Welcome to Basics Environmental, Inc.
Basics Environmental, Inc. (Basics) is a small minority owned business enterprise (MBE) specializing in performing environmental screens, "Phase I & II" environmental site assessments, and reviews for real estate and financial transactions throughout Northern California.
Basics provides the environmental status of a subject property or properties that support your process in evaluating the "risks" associated with providing financing for transactions.
Depending upon applicable federal and state laws, the costs of environmental cleanup could materially affect your risk of loss and/or impair the value of your security interest in the uses of the subject property.
Accordingly, Basics provides all the appropriate inquiries into the previous ownership and uses of the subject property consistent with good commercial and prudent environmental practices in an effort to minimize liability, and follows, at a minimum, the latest protocols set forth by The American Society for Testing & Materials (ASTM) Standard E1527, Standard Practice for Environmental Site Assessments, Phase I Environmental Site Assessment Process and and U.S. Environmental Protection Agency's All Appropriate Inquiry (AAI) Final Rule 40 CFR Part 312.

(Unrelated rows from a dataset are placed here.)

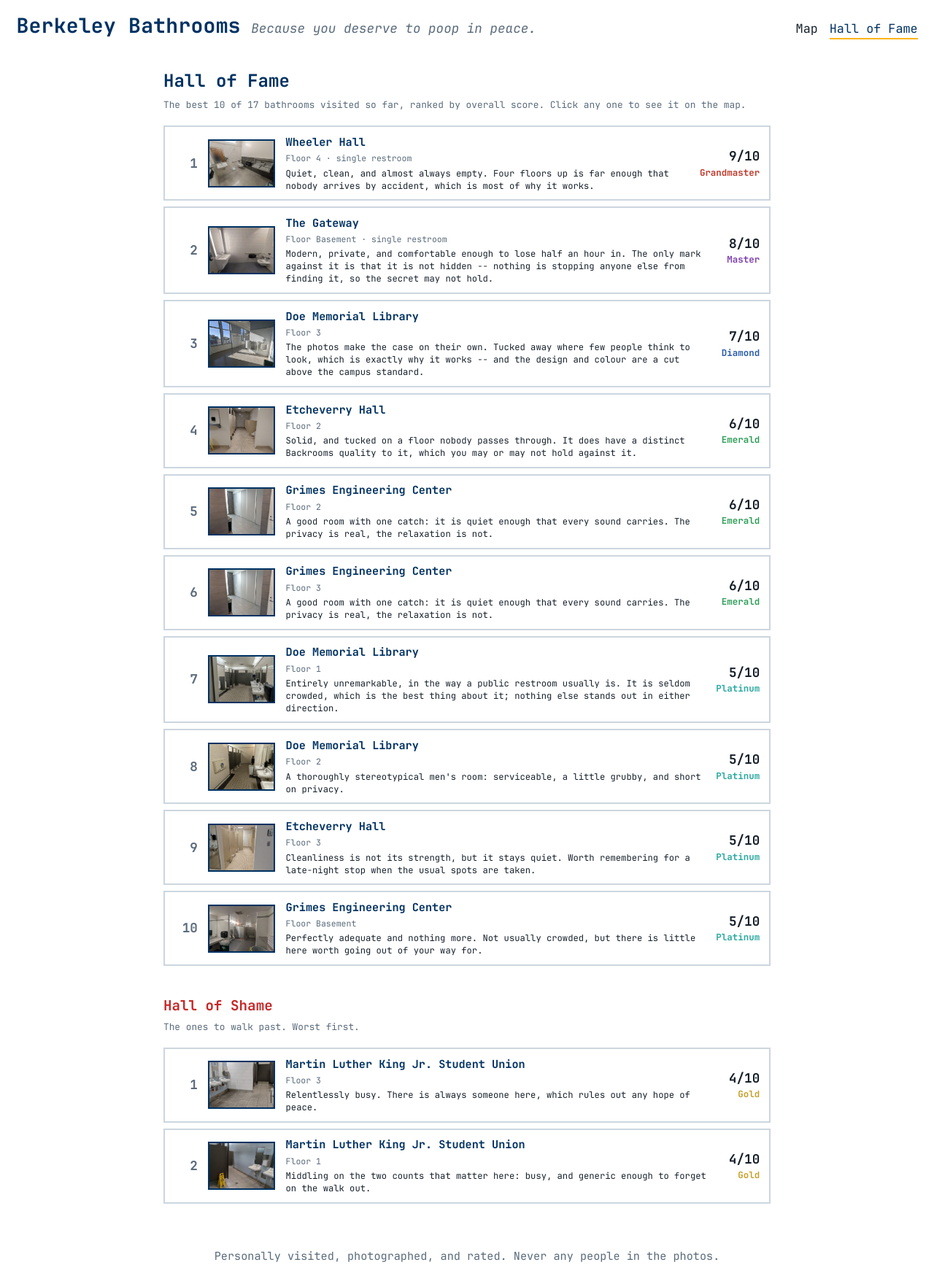
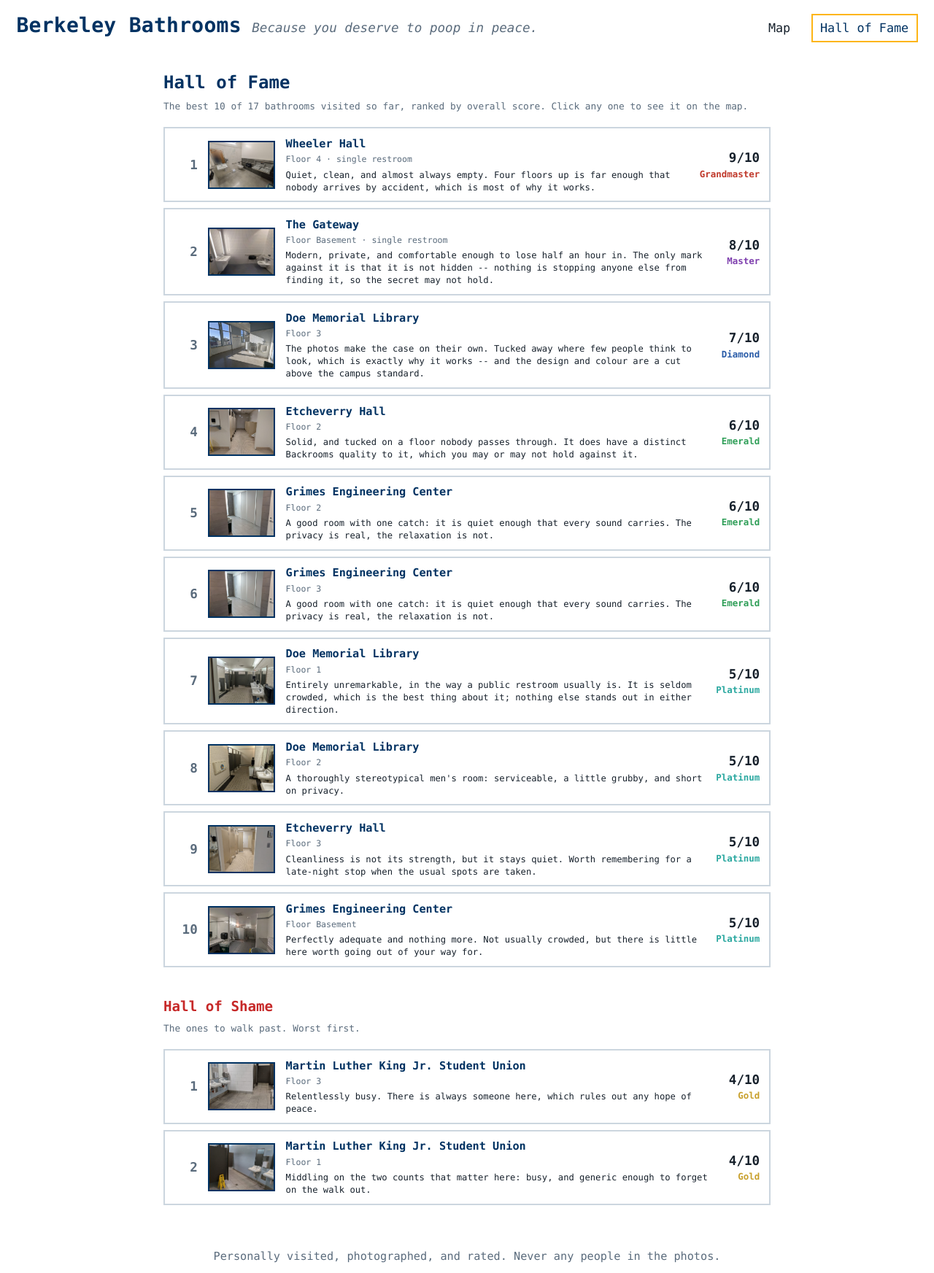
Before and after one commit to grish11/berkeley-bathrooms, a Flask app: page /hall-of-fame in a window 1280 px wide. Shown: the whole page at 73% size. Run offline with Flask 3, Linux system fonts and the light colour scheme; some web fonts are replaced.

Commit message:
Box the current nav link in gold, and apply Comic Code
The font stack still named JetBrains Mono, whose files are gone, so the
Comic Code @font-face rules were loaded and never used.

The nav's current-page marker is a gold box rather than an underline. Every
link carries the same padding and a transparent border so only the colour
changes between pages and nothing shifts sideways.

```diff
--- a/public/static/css/style.css
+++ b/public/static/css/style.css
@@ -1,50 +1,51 @@
-/* ---- JetBrains Mono ----
+/* ---- Comic Code ----
  *
- * Self-hosted rather than pulled from Google Fonts: one less third-party
+ * Self-hosted rather than pulled from a font service: one less third-party
  * request, nothing to break if that service is slow, and the files ship from
- * the same CDN as the rest of public/. The font is SIL Open Font License 1.1,
- * which permits bundling -- OFL.txt sits beside the files as the licence
- * requires.
+ * the same CDN as the rest of public/.
  *
- * Only the three faces the page uses are included -- the full family is
- * sixteen files and about 1.2 MB -- and each is subset to the Latin
- * characters this site can actually render. The stock faces carry Cyrillic,
- * Greek and a large symbol set none of which appear here; dropping them took
- * the three files from 275 KB to 48 KB.
+ * LICENCE: Comic Code is a commercial font from Tabular Type Foundry, not an
+ * open one. The previous font here was JetBrains Mono under the SIL Open Font
+ * Licence, which explicitly permits bundling and redistribution; this one does
+ * not come with that permission by default. Check what your licence allows
+ * before committing these files to a public repository or serving them from a
+ * public site -- a desktop licence usually covers neither.
  *
- * Regenerate after adding text in a new script, or glyphs will show as empty
- * boxes:
+ * Three faces, mapped so the page's normal / italic / bold all resolve:
+ *   Light   -> weight 400, normal   (the body text)
+ *   Italic  -> weight 400, italic   (the tagline, reviews)
+ *   Bold    -> weight 700, normal   (headings, scores)
+ *
+ * These are .otf at about 93 KB each, 280 KB for the three. Converting them to
+ * woff2 would cut that by roughly half and every browser in use supports it:
  *   uv run --no-project --with "fonttools[woff]" --with brotli pyftsubset \
- *     JetBrainsMono-Regular.ttf --output-file=out.woff2 --flavor=woff2 \
+ *     ComicCode-Light.otf --output-file=ComicCode-Light.woff2 --flavor=woff2 \
  *     --layout-features='' \
  *     --unicodes="U+0020-007E,U+00A0-00FF,U+0100-017F,U+2010-2015,U+2018-201D,U+2022,U+2026,U+20AC,U+2122"
  *
- * woff2, which every browser in use supports and which is about 60% smaller
- * than the same glyphs as truetype (48 KB against 119 KB for these three).
- *
- * font-display: swap means text is readable in a fallback font immediately
- * and re-renders when the webfont arrives, rather than being invisible while
- * it downloads.
+ * font-display: swap means text is readable in a fallback monospace face
+ * immediately and re-renders when the webfont arrives, rather than being
+ * invisible while it downloads.
  */
 @font-face {
-  font-family: "JetBrains Mono";
-  src: url("/static/fonts/JetBrainsMono-Regular.woff2") format("woff2");
+  font-family: "Comic Code";
+  src: url("/static/fonts/ComicCode-Light.otf") format("opentype");
   font-weight: 400;
   font-style: normal;
   font-display: swap;
 }
 
 @font-face {
-  font-family: "JetBrains Mono";
-  src: url("/static/fonts/JetBrainsMono-Italic.woff2") format("woff2");
+  font-family: "Comic Code";
+  src: url("/static/fonts/ComicCode-Italic.otf") format("opentype");
   font-weight: 400;
   font-style: italic;
   font-display: swap;
 }
 
 @font-face {
-  font-family: "JetBrains Mono";
-  src: url("/static/fonts/JetBrainsMono-Bold.woff2") format("woff2");
+  font-family: "Comic Code";
+  src: url("/static/fonts/ComicCode-Bold.otf") format("opentype");
   font-weight: 700;
   font-style: normal;
   font-display: swap;
@@ -90,7 +91,7 @@
   /* One stack, set once and inherited. The fallbacks are the platform
      monospace faces, so a reader sees monospace even before the webfont
      lands -- no jump from proportional to monospace on load. */
-  --font: "JetBrains Mono", ui-monospace, SFMono-Regular, "SF Mono",
+  --font: "Comic Code", ui-monospace, SFMono-Regular, "SF Mono",
     Menlo, Consolas, "Liberation Mono", monospace;
 }
 
@@ -174,6 +175,11 @@ body {
 }
 
 .site-nav a {
+  /* The transparent border is load-bearing: it reserves the same space the
+     current page's gold box occupies, so switching pages does not shift the
+     other links sideways. Padding is on every link for the same reason. */
+  padding: 0.3rem 0.65rem;
+  border: 2px solid transparent;
   color: var(--ink);
   font-size: 1.05rem;
   text-decoration: none;
@@ -183,12 +189,12 @@ body {
   color: var(--berkeley-blue);
 }
 
-/* The page you are already on. aria-current is set by the template, so the
-   marker and the accessible announcement are the same fact -- no extra class
-   that could get out of step with it. */
+/* The page you are already on: a gold box around it. aria-current is set by
+   the template, so the marker and the accessible announcement are the same
+   fact -- no extra class that could get out of step with it. */
 .site-nav a[aria-current="page"] {
   color: var(--berkeley-blue);
-  border-bottom: 2px solid var(--california-gold);
+  border-color: var(--california-gold);
 }
 
 /* ---- hall of fame / hall of shame ----
```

Environmental Due Diligence Services
Basics provides the environmental knowledge and expertise you can rely on. | Learn More

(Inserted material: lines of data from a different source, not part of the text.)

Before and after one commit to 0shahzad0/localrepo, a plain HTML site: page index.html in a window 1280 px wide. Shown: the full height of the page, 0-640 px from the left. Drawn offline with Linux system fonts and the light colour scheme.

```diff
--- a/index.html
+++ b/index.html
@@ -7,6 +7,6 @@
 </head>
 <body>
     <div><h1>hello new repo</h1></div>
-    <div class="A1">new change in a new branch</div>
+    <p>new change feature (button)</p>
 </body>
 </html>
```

As an approved environmental consultant with almost all of the major financial institutions as well as a U.S. Small Business Administration (SBA) preferred contractor, Basics implements various levels of environmental due diligence studies and environmental reviews for properties under consideration by public and private financial institutions for real estate transfer and financial transactions.
Basics specializes in performing only these "basic" environmental due diligence reports for real estate transactions in Northern California. As such, we provide these services on a quick turnaround basis and believe our environmental site assessment reports are some of the best available!
Levels of Environmental Due Diligence
Basics performs the right amount of environmental due diligence you require. | Learn More
The US Environmental Protection Agency (EPA) oversees enforcement and clean up of contaminated sites across the United States. The federal government enacted the Comprehensive Environmental Response, Compensation, and Liability Act (CERCLA) in 1980. If you own or have ever owned a property that is presently contaminated, you may be designated as a potentially responsible party (PRP) under the CERCLA regulations. Being designated as a PRP means you may be financially responsible for cleaning up environmental contamination you did not create. The only way to avoid this liability is through the "Innocent Landowner Defense". In order to qualify for this defense, you have to show that you made a significant effort to determine if the property was contaminated before you bought it. This effort is called Due Diligence.
A properly conducted Phase I Environmental Site Assessment meets the requirements for due diligence. Lenders as well as potential title holders of a property follow a number of steps to evaluate the fiscal risks before financing properties. An environmental assessment helps evaluate the suitability of the financed property as collateral. (1) Will the property value decline as a result of environmental liabilities that are identified before the loan payoff? and (2) If the borrower defaults, will the bank own a property that is a liability rather than an asset? The potential costs for environmental site investigations and remediation are substantial. Soft costs for investigation, reporting, and regulatory response can represent a large percent of the property value. Add costs for sampling, analysis, corrective action implementation, and long-term monitoring, and the overall remediation budget can easily exceed property values. Consequently, potential losses are greater for less valuable property because eventual sale of the property will recover a smaller percentage of the remediation costs. In view of the potential costs for site cleanups, lenders as well as potential title holders of a property utilize environmental assessments to help identify high-risk sites.